Why Is There Blood in My Stool?
Detecting red blood in a bowel movement can be disconcerting and is likely to cause you to be worried about your medical wellness. However, blood in your stool (hematochezia) may not always suggest a serious health problem. Several conditions could result in having dark, maroon, or bright red bloody stools. The gastroenterology physicians at Texas Digestive Disease Consultants in Texas routinely address this symptom and can diagnose the cause of bloody stools or rectal bleeding among people of all ages.
Does blood in the stool point to a serious health issue?
Fresh or red blood in the stool is a sign that bleeding has transpired somewhere along the gastrointestinal (GI) system. Bleeding can develop in any portion of the gastrointestinal tract, which starts at the esophagus and ends at the anus. Rectal bleeding or blood in the stool in Texas patients can be caused by minor GI conditions that can be simply managed without major care. But because rectal bleeding or bloody stools might also be a symptom of a number of significant medical diseases, it's essential to see a GI doctor right away to confirm the cause.
What causes bloody stools?
While it's true that hematochezia can be completely benign, it could also indicate a more complex health concern and should never be ignored. Blood in the stool or rectal bleeding causes might include:
Cancer of the colon
When should I visit a physician for bloody stool?
Any instances of dark or fresh blood in stools that occur more than once should be assessed by a gastroenterologist. Immediate treatment should be received if the amount of blood in the stool is heavy or in cases where gastrointestinal symptoms, like loose stools, abdominal discomfort, fatigue, lightheadedness, or additional concerns, are also present. The physicians at Texas Digestive Disease Consultants can recommend specific tests to ascertain at what point along the GI tract the bleeding is originating. In addition, they can identify the causes of blood in the stool and decide whether treatment is required. Common procedures often utilized to diagnose conditions causing red blood in the stool or rectal bleeding include:
Stool analysis (fecal tests): These types of lab tests can detect the presence of occult (hidden) blood in the stool, which could be a sign of colon cancer or other gastrointestinal conditions.

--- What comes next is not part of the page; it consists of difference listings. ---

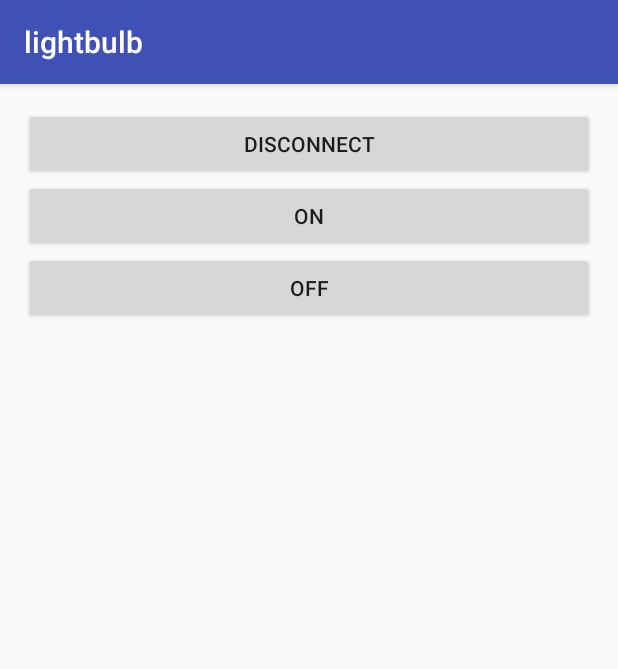
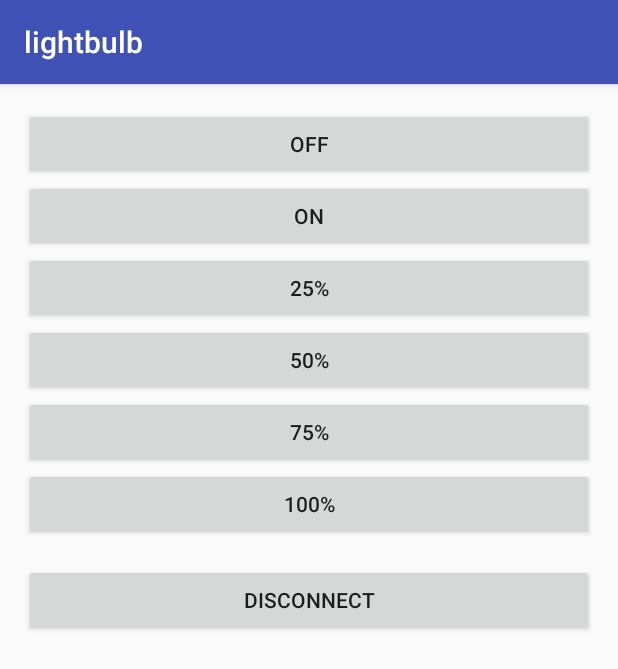
Before and after one commit to omarcin/lightbulb, an Android app: the screen it shows after launch (MainActivity), after a tap on "DISCONNECT", on a phone screen of 412 x 824 dp. Shown: the top 669 px of the screen. Run offline under Robolectric (Android 15) with nearby library versions, the phone set to English and light mode, and no system bars.

Commit message:
Service and intents to control the light bulb

```diff
--- a/app/src/main/java/com/oczeretko/lightbulb/MainActivity.java
+++ b/app/src/main/java/com/oczeretko/lightbulb/MainActivity.java
@@ -6,36 +6,37 @@ import android.view.*;
 
 public class MainActivity extends AppCompatActivity {
 
-    private BulbController controller;
-
     @Override
     protected void onCreate(Bundle savedInstanceState) {
         super.onCreate(savedInstanceState);
         setContentView(R.layout.activity_main);
     }
 
-    @Override
-    protected void onResume() {
-        super.onResume();
-        controller = new BulbController(this);
+    public void turn25(View view) {
+        startService(LightBulbService.getIntentSetLevel(this, 25));
     }
 
-    @Override
-    protected void onPause() {
-        super.onPause();
-        controller.close();
-        controller = null;
+    public void turn50(View view) {
+        startService(LightBulbService.getIntentSetLevel(this, 50));
+    }
+
+    public void turn75(View view) {
+        startService(LightBulbService.getIntentSetLevel(this, 75));
+    }
+
+    public void turn100(View view) {
+        startService(LightBulbService.getIntentSetLevel(this, 100));
+    }
+
+    public void turnOn(View view) {
+        startService(LightBulbService.getIntentTurnOn(this));
+    }
+
+    public void turnOff(View view) {
+        startService(LightBulbService.getIntentTurnOff(this));
     }
 
     public void disconnect(View view) {
-        controller.close();
-    }
-
-    public void turnOn(View view) {
-        controller.turnOn();
-    }
-
-    public void turnOff(View view) {
-        controller.turnOff();
+        startService(LightBulbService.getIntentDisconnect(this));
     }
 }
--- a/app/src/main/res/layout/activity_main.xml
+++ b/app/src/main/res/layout/activity_main.xml
@@ -10,27 +10,49 @@
     android:paddingRight="@dimen/activity_horizontal_margin"
     android:paddingTop="@dimen/activity_vertical_margin"
     tools:context="com.oczeretko.lightbulb.MainActivity">
-
+    <Button
+        android:layout_width="match_parent"
+        android:layout_height="wrap_content"
+        android:onClick="turnOff"
+        android:text="Off"
+        />
+    <Button
+        android:layout_width="match_parent"
+        android:layout_height="wrap_content"
+        android:onClick="turnOn"
+        android:text="On"
+        />
+    <Button
+        android:layout_width="match_parent"
+        android:layout_height="wrap_content"
+        android:onClick="turn25"
+        android:text="25%"
+        />
+    <Button
+        android:layout_width="match_parent"
+        android:layout_height="wrap_content"
+        android:onClick="turn50"
+        android:text="50%"
+        />
+    <Button
+        android:layout_width="match_parent"
+        android:layout_height="wrap_content"
+        android:onClick="turn75"
+        android:text="75%"
+        />
+    <Button
+        android:layout_width="match_parent"
+        android:layout_height="wrap_content"
+        android:onClick="turn100"
+        android:text="100%"
+        />
+    <android.support.v4.widget.Space
+        android:layout_width="match_parent"
+        android:layout_height="16dp"/>
     <Button
         android:layout_width="match_parent"
         android:layout_height="wrap_content"
         android:onClick="disconnect"
         android:text="Disconnect"
         />
-
-    <Button
-        android:layout_width="match_parent"
-        android:layout_height="wrap_content"
-        android:onClick="turnOn"
-        android:text="On"
-        />
-
-
-    <Button
-        android:layout_width="match_parent"
-        android:layout_height="wrap_content"
-        android:onClick="turnOff"
-        android:text="Off"
-        />
-
 </LinearLayout>
--- /dev/null
+++ b/app/src/main/res/values/config.xml
@@ -0,0 +1,4 @@
+<?xml version="1.0" encoding="utf-8"?>
+<resources>
+    <integer name="service.lightbulb.ttlinmillis">60000</integer>
+</resources>
```
Also changed, not shown: app/src/main/java/com/oczeretko/lightbulb/BulbController.java (+33 -11 lines), app/src/main/java/com/oczeretko/lightbulb/LightBulbService.java (+69 -7 lines).
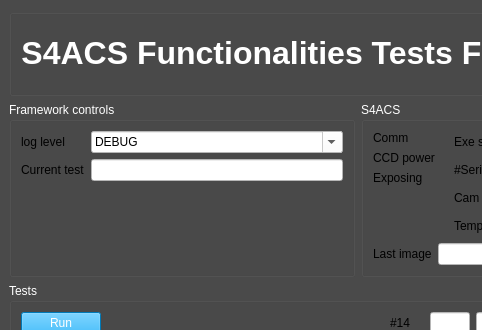
The window that func_tests/gui/gui.ui (dev-LNA/S4CSTP) describes before a commit, drawn with Qt 5; both pictures show x 0 to 482 and y 0 to 330 of the 774 by 719 pixel window.
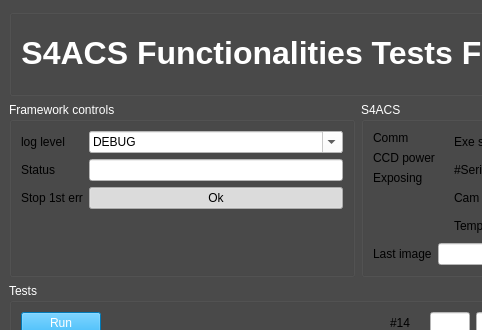
The same window after the commit.

Commit message: fix tests and add delay times to loops

What changed in the file:
```diff
--- a/func_tests/gui/gui.ui
+++ b/func_tests/gui/gui.ui
@@ -1118,7 +1118,7 @@
          <item row="1" column="0">
           <widget class="QLabel" name="label_55">
            <property name="text">
-            <string>Current test</string>
+            <string>Status</string>
            </property>
            <property name="text_label" stdset="0">
             <bool>true</bool>
@@ -1135,6 +1135,29 @@
            </property>
           </widget>
          </item>
+         <item row="2" column="1">
+          <widget class="QPushButton" name="framework_stop_1st_err">
+           <property name="text">
+            <string>Ok</string>
+           </property>
+           <property name="checkable">
+            <bool>true</bool>
+           </property>
+           <property name="checked">
+            <bool>true</bool>
+           </property>
+          </widget>
+         </item>
+         <item row="2" column="0">
+          <widget class="QLabel" name="label_67">
+           <property name="text">
+            <string>Stop 1st err</string>
+           </property>
+           <property name="text_label" stdset="0">
+            <bool>true</bool>
+           </property>
+          </widget>
+         </item>
         </layout>
        </widget>
       </item>
```
Left out of the diff: 2 changed lines with no effect on the pictures. The commit also changes 7 other files.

Upper endoscopy: An upper endoscopy, often called an upper GI, involves the insertion of a thin scope fitted with a tiny camera through the oral cavity and into the GI tract. This diagnostic procedure can help physicians learn if blood in the stool is coming from a condition affecting the throat, esophagus, or stomach, which make up the upper portion of the gastrointestinal system.
Capsule endoscopy: With capsule endoscopy, a small capsule containing a wireless camera is swallowed, like an oral pill. The advanced camera captures and transmits pictures of the various areas of the digestive system as it moves through the upper gastrointestinal tract and into the small intestine.
Colonoscopy: With a colonoscopy procedure, a long, flexible device fitted with a special camera is used to provide a live view of the lining of the large intestine (colon). GI doctors often perform this endoscopic process to identify conditions or growths within the rectum or colon that could be causing rectal bleeding or red blood in the stool. Polyps may also be excised during a colonoscopy, which could help to decrease the possibility of colon cancer as time goes on.
Experienced gastroenterologists in Texas
Gastrointestinal health is highly important to your overall wellness. If you have red blood in your stool, it's important to visit a gastrointestinal specialist to diagnose its cause and help improve your health. Get in touch with Texas Digestive Disease Consultants in Texas today to set up a consultation with an experienced GI specialist.